§ Input:
Segment Open
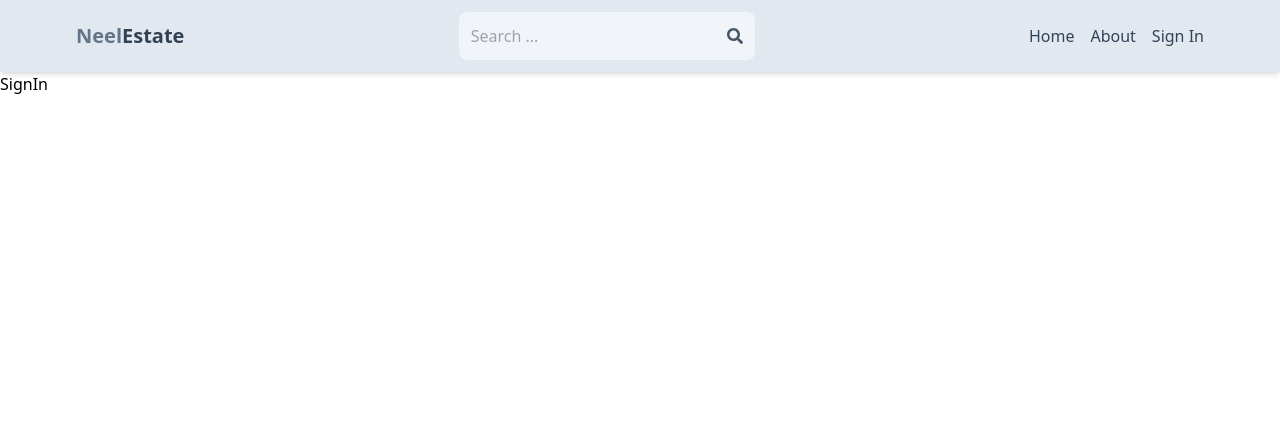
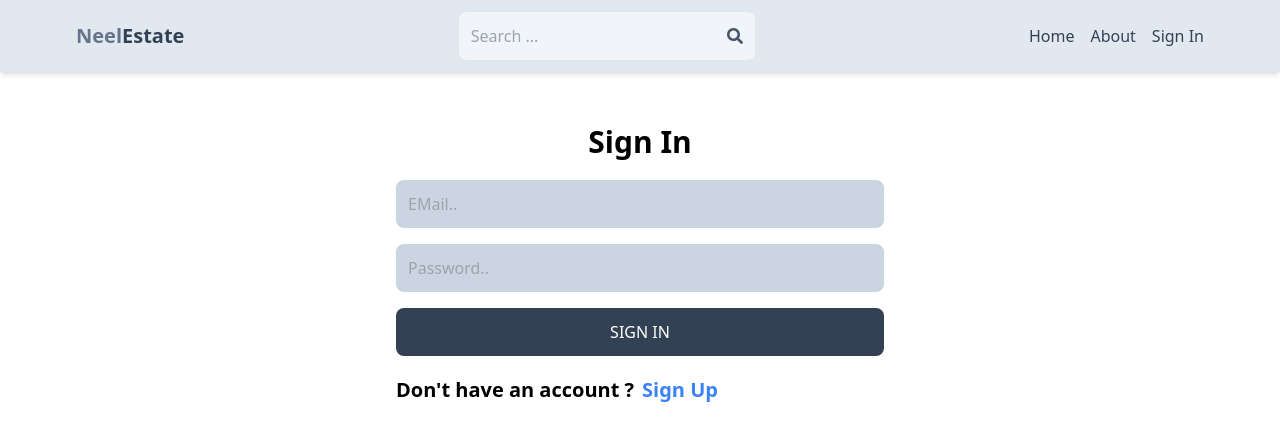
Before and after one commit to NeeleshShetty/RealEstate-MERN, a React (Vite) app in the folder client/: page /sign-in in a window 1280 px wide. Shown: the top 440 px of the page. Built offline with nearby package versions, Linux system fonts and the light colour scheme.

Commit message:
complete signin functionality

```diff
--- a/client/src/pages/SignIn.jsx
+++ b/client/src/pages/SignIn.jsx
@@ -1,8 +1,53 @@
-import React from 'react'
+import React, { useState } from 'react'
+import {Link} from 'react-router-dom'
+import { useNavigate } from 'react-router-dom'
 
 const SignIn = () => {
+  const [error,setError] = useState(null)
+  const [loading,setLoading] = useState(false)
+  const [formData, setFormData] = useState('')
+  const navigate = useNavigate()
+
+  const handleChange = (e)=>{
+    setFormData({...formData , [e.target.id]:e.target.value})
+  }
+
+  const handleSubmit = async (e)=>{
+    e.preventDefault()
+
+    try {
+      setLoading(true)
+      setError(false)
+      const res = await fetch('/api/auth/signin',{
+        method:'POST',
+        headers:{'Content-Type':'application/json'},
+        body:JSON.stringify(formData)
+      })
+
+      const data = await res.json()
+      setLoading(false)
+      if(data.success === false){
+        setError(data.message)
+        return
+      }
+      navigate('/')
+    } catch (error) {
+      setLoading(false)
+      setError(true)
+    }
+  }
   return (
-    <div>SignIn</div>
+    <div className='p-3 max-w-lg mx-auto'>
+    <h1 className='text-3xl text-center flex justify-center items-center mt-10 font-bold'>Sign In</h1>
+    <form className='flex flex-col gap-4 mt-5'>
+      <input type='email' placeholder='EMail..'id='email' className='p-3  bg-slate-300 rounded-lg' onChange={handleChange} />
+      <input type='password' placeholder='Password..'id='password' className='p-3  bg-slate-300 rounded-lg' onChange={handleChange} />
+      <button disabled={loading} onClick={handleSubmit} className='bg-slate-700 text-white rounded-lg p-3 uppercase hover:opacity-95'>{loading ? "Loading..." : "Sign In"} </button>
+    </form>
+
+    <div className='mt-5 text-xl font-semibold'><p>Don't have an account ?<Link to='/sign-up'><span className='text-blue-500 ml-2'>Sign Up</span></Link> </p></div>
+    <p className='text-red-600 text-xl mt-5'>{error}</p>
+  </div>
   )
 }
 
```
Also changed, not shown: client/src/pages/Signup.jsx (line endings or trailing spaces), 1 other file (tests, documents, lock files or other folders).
Segment Closed
Segment Open
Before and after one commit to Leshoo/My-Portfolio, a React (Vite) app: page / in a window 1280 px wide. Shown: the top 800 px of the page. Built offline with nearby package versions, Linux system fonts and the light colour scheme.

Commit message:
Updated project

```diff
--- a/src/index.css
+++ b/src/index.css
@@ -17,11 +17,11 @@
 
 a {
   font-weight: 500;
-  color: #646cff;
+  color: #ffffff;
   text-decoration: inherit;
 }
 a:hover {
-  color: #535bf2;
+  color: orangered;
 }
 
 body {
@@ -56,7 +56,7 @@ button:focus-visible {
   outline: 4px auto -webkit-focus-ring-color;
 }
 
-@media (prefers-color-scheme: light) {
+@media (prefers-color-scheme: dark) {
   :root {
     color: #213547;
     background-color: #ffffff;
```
Segment Closed
§ The task: Search the listing above for the string "const". Copy every line that contains it.

§ Exercise output:
 const SignIn = () => {
+  const [error,setError] = useState(null)
+  const [loading,setLoading] = useState(false)
+  const [formData, setFormData] = useState('')
+  const navigate = useNavigate()
+  const handleChange = (e)=>{
+  const handleSubmit = async (e)=>{
+      const res = await fetch('/api/auth/signin',{
+      const data = await res.json()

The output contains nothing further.